    > those problems again.


    Sarah:
    Talk to your IT department about why they want it on the U: drive -- it
    is likely it has to do with being able to backup the database. They
    can not be sure that the C: drive is backed up, but the U: drive they
    can.
     
  7. SusanV

    SusanV
    Expand Collapse
    Guest

    In which case, assure them that you will push a copy of the frontend (and if
    distributing an MDE, also the uncompiled frontend dev mdb) to a location of
    their choosing for backup purposes.

    ;-)

    SusanV

    "Sarah Schreffler" <sarah.schreffler@gmail.com> wrote in message
    news:1149869087.174879.300610@f6g2000cwb.googlegroups.com...
    > Howard wrote:
    >> Our database is split front-end/back-end. We're migrating to Windows XP
    >> from
    >> Windows 2000, although we're keeping Access 2000. The IT installer says
    >> we
    >> can have the front-end on the U: drive, which is our personal drive on
    >> the
    >> network, rather than the C: drive. I thought the idea of splitting the
    >> database was that only the data on the back-end would run over the
    >> network
    >> (T: drive, our share drive). Shouldn't the front-end be on the users C:
    >> drive?
    >>
    >> Prior to splitting the database, we had lock-up problems, etc. I don't
    >> want
    >> those problems again.

    >
    > Sarah:
    > Talk to your IT department about why they want it on the U: drive -- it
    > is likely it has to do with being able to backup the database. They
    > can not be sure that the C: drive is backed up, but the U: drive they
    > can.
    >
     
  8. Dirk Goldgar

    Dirk Goldgar
    Expand Collapse
    Guest

    "Sarah Schreffler" <sarah.schreffler@gmail.com> wrote in message
    news:1149869087.174879.300610@f6g2000cwb.googlegroups.com
    >
    > Talk to your IT department about why they want it on the U: drive --
    > it is likely it has to do with being able to backup the database.
    > They can not be sure that the C: drive is backed up, but the U: drive
    > they can.

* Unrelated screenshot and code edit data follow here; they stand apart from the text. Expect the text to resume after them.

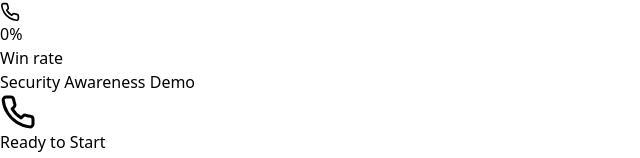
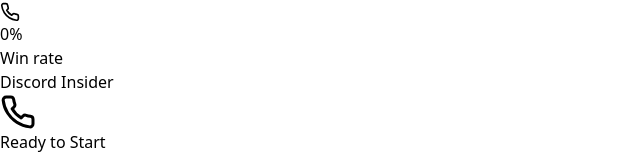
Before and after one commit to lirimqlf/script, a React (Vite) app: page / in a window 1280 px wide. Shown: the part 388-546 px from the top of the page, without its empty margins (0-640 px from the left). Built offline with nearby package versions, Linux system fonts and the light colour scheme.

Commit message:
Rename demo script from 'Security Awareness' to 'Discord Insider'

```diff
--- a/src/App.tsx
+++ b/src/App.tsx
@@ -28,7 +28,7 @@
   });
 
 const defaultScript = {
-    name: "Security Awareness Demo",
+    name: "Discord Insider",
     nodes: {
       start: {
         id: "start",
```
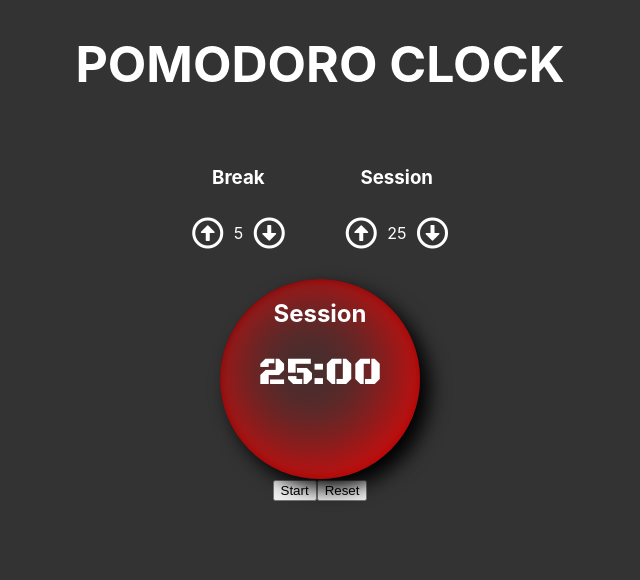
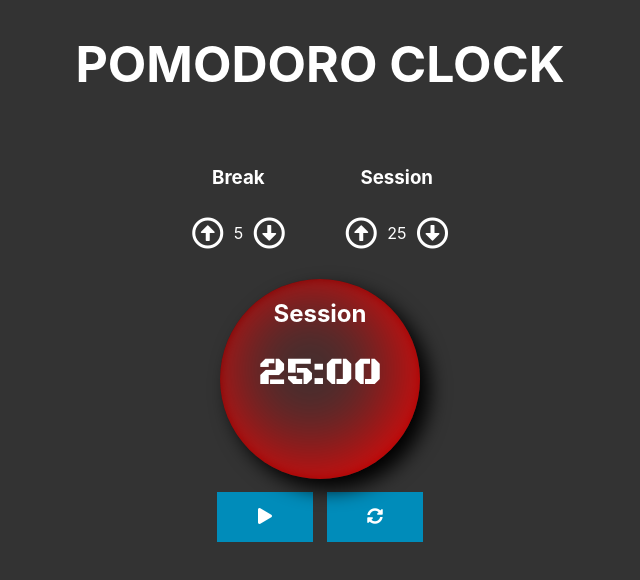
Before and after one commit to pierrelstan/Build-a-Pomodoro-Clock, a React (Create React App) app: page / in a window 1280 px wide. Shown: the top 580 px of the page, without its empty margins (320-960 px from the left). Built offline with nearby package versions, Linux system fonts and the light colour scheme.

Commit message:
Update ControlButton.js

```diff
--- a/src/components/controlButton.js
+++ b/src/components/controlButton.js
@@ -1,14 +1,11 @@
 import React from "react";
-const ControlButton =({handleClickStart, handleClickReset})=> (
-    <div className="start_Stop_wrapper">
-        <div style={{ display: "flex", justifyContent: "center" }}>
-            <div>
-                <button id="start_stop" onClick={handleClickStart}>Start</button>
-                <button onClick={handleClickReset} id="reset">Reset</button>
+const ControlButton =({handleClickStart, handleClickReset,start_stop})=> (
+           <div style={{display:"flex",justifyContent:"center"}}>
+               <div  className="buttom-label-wrapper">
+                <button id="start_stop" onClick={handleClickStart} className="button button2">{start_stop ? <i class="fas fa-play"></i> : <i class="fas fa-stop"></i>}</button>
+                <button onClick={handleClickReset} id="reset" className="buttonreset button2"><i class="fas fa-sync-alt"></i></button>
 
             </div>
-
-        </div>
-    </div>
+            </div>
 )
 export default ControlButton;
```
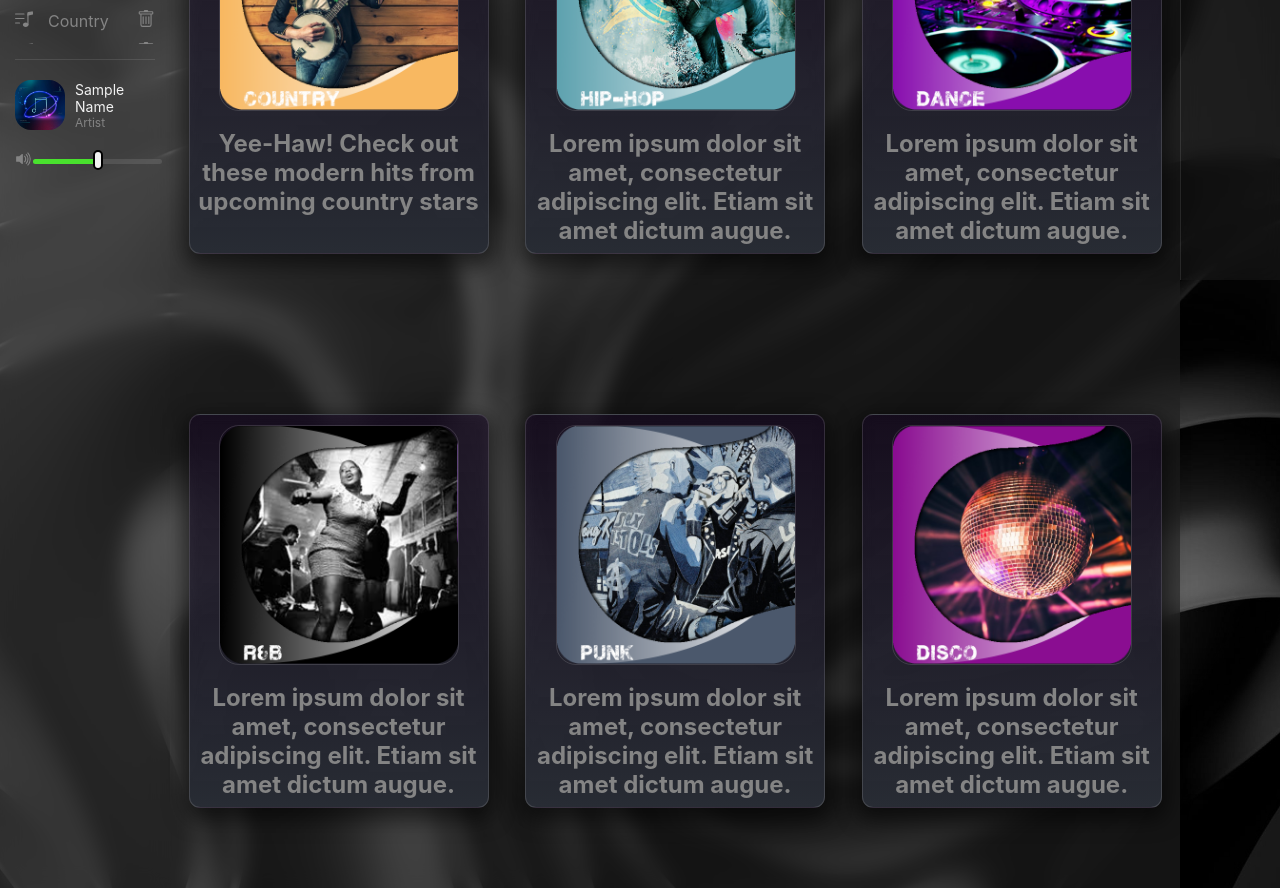
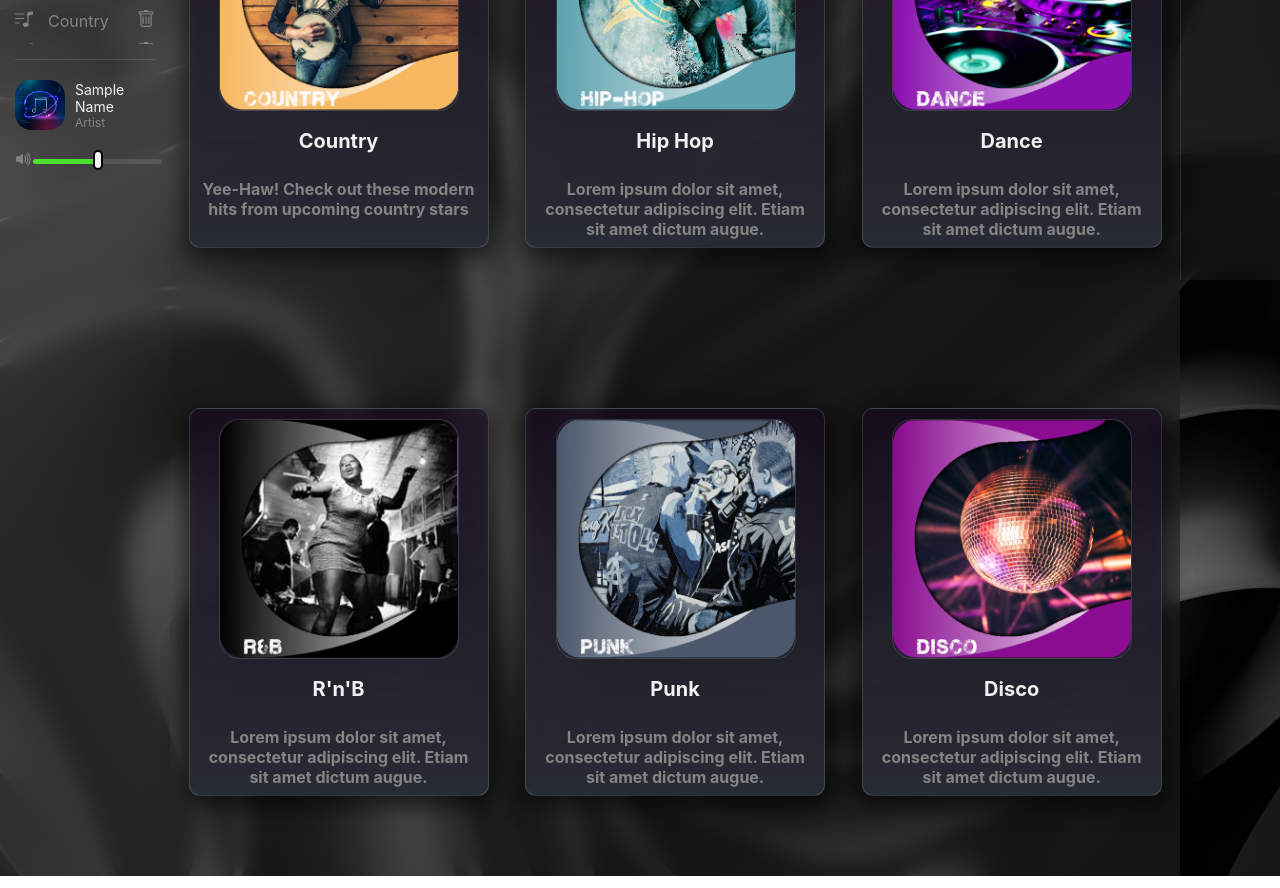
Before and after one commit to CollinsDrew/Aura_Music, a React (Create React App) app: page / in a window 1280 px wide. Shown: the part 520-1408 px from the top of the page. Built offline with nearby package versions, Linux system fonts and the light colour scheme.

Commit message:
style updates to cards

```diff
--- a/src/Components/Cards.js
+++ b/src/Components/Cards.js
@@ -12,6 +12,7 @@ function Cards() {
     <div className="cardContainer">
       <div className="cards">
         <img src={Country} alt="Country Music" />
+        <h2 className="cardTitle">Country</h2>
         <h2>
           Yee-Haw! Check out these modern hits from upcoming country stars
         </h2>
@@ -19,6 +20,7 @@ function Cards() {
 
       <div className="cards">
         <img src={HipHop} alt="Hip Hop Music" />
+        <h2 className="cardTitle">Hip Hop</h2>
         <h2>
           Lorem ipsum dolor sit amet, consectetur adipiscing elit. Etiam sit
           amet dictum augue.
@@ -27,6 +29,7 @@ function Cards() {
 
       <div className="cards">
         <img src={Dance} alt="Dance Music" />
+        <h2 className="cardTitle">Dance</h2>
         <h2>
           Lorem ipsum dolor sit amet, consectetur adipiscing elit. Etiam sit
           amet dictum augue.
@@ -35,6 +38,7 @@ function Cards() {
 
       <div className="cards">
         <img src={RnB} alt="R'n'B Music" />
+        <h2 className="cardTitle">R'n'B</h2>
         <h2>
           Lorem ipsum dolor sit amet, consectetur adipiscing elit. Etiam sit
           amet dictum augue.
@@ -43,6 +47,7 @@ function Cards() {
 
       <div className="cards">
         <img src={Punk} alt="Punk Music" />
+        <h2 className="cardTitle">Punk</h2>
         <h2>
           Lorem ipsum dolor sit amet, consectetur adipiscing elit. Etiam sit
           amet dictum augue.
@@ -51,6 +56,7 @@ function Cards() {
 
       <div className="cards">
         <img src={Disco} alt="Disco Music" />
+        <h2 className="cardTitle">Disco</h2>
         <h2>
           Lorem ipsum dolor sit amet, consectetur adipiscing elit. Etiam sit
           amet dictum augue.
--- a/src/Styles/Cards.css
+++ b/src/Styles/Cards.css
@@ -40,4 +40,18 @@
   color: #848484;
   padding: 8px;
   text-align: center;
+  font-size: 16px;
 }
+
+.cards:hover {
+  border: 1px solid #ffffff44;
+  box-shadow: 0 7px 50px 10px #000000aa;
+  transform: scale(1.015);
+  filter: brightness(1.3);
+  cursor: pointer;
+}
+
+.cards .cardTitle {
+  font-size: 20px;
+  color: #f1f1f1;
+}
```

    Good point, but in most split applications the front-end contains
    nothing that really needs to be preserved, so long as the master copy
    can readily be retrieved and reinstalled. It's different if
    user-specific data, or user-designed, personal queries, are stored in
    the front-end.


    --
    Dirk Goldgar, MS Access MVP
    www.datagnostics.com

    (please reply to the newsgroup)
     

Share This Page